The Edmonds’ were just going to do music

When the Edmonds couple first received the Soul Food script, their company, Edmonds Entertainment, was just supposed to score what was slated to be just an independent film. But Tracey was immediately drawn to the story and the strong characters and decided that she and her husband’s company would make Soul Food its first movie. Obviously, a good choice. The movie cost $6.5 million to make and ended up grossing nearly $12 million in its opening weekend.


It was shot in just 36 days

Twentieth Century Fox, who underwrote the film, wanted Edmonds Entertainment to wait to shoot the movie until 1997, the year it ended up being released in theaters. But that just wouldn’t work, all three lead actresses, Vanessa L. Williams, Nia Long and Vivica Fox, all had already committed to other projects for that year.  So Edmonds Entertainment was forced to shoot the movie in 36 days. If they went over the allotted days, another company could have taken over the project.   To put that in perspective, smaller, simple plots usually take 8 months to shoot, while thrillers can take 1-2 years. So needless to say it was a crunch.

Did white folks see Soul Food?

The film did so well after the first week, that people thought those numbers would translate with white audiences as well. But once the final numbers were tallied, white viewers made up only 12 percent of ticket buyers. Though Tillman noted that he would like white audiences to watch films with a majority black cast, Soul Food proved [once again] that a black feature film could be a success, with or without white audiences.

Photo courtesy of


Mama Joe

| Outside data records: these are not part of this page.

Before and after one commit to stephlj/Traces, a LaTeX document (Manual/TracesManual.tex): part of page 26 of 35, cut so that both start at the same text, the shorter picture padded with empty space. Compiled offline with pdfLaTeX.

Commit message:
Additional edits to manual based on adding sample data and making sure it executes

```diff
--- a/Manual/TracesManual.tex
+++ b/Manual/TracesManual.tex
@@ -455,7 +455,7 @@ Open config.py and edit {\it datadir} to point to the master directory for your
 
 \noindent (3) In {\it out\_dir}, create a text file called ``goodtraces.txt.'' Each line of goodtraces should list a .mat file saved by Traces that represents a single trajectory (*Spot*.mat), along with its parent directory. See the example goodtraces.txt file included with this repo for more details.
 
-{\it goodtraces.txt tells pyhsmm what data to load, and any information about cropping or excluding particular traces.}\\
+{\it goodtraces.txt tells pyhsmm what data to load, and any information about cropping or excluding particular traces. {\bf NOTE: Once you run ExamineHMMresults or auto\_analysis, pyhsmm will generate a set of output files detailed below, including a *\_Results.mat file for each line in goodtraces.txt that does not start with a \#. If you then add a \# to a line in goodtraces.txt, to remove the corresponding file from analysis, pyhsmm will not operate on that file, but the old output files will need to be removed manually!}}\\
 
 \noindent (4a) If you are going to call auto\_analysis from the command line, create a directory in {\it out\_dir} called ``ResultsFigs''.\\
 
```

Irma P. Hall, the woman who played the Joseph family matriarch, originally had no intention of being a professional actress. She was actually a language teacher in Dallas, Texas when she was discovered by a director reciting a poem. She was hired for her first movie role on the spot at the age of 36. From there her career took off. Hall later said, “I believe acting is teaching, but in a different way. The many lives that you can mold and direct by each role you take on.  One of the reasons I loved playing motherly roles was to allow my audiences to travel with me and never forget the roles I have played.”


What happened to little Ahmad?

If there were a star among stars in this film, it was little Brandon Hammond, the boy who played Ahmad. His grasp of the emotions it took to carry off the role of the narrator/protagonist were advanced beyond his years. Though the media touted Hammond as a new comer; considering his age, he was something like a veteran in the game. Before Soul Food he was in Menace II Society, Waiting to Exhale, and Space Jam. From there he went on to do a bit of tv work. After that it seems Hammond had a relatively regular childhood, attending prom in 2004. Last we heard, Hammond was in California pursuing a degree.  

More on Madame Noire!

Trending on MadameNoire

Comment Disclaimer: Comments that contain profane or derogatory language, video links or exceed 200 words will require approval by a moderator before appearing in the comment section. XOXO-MN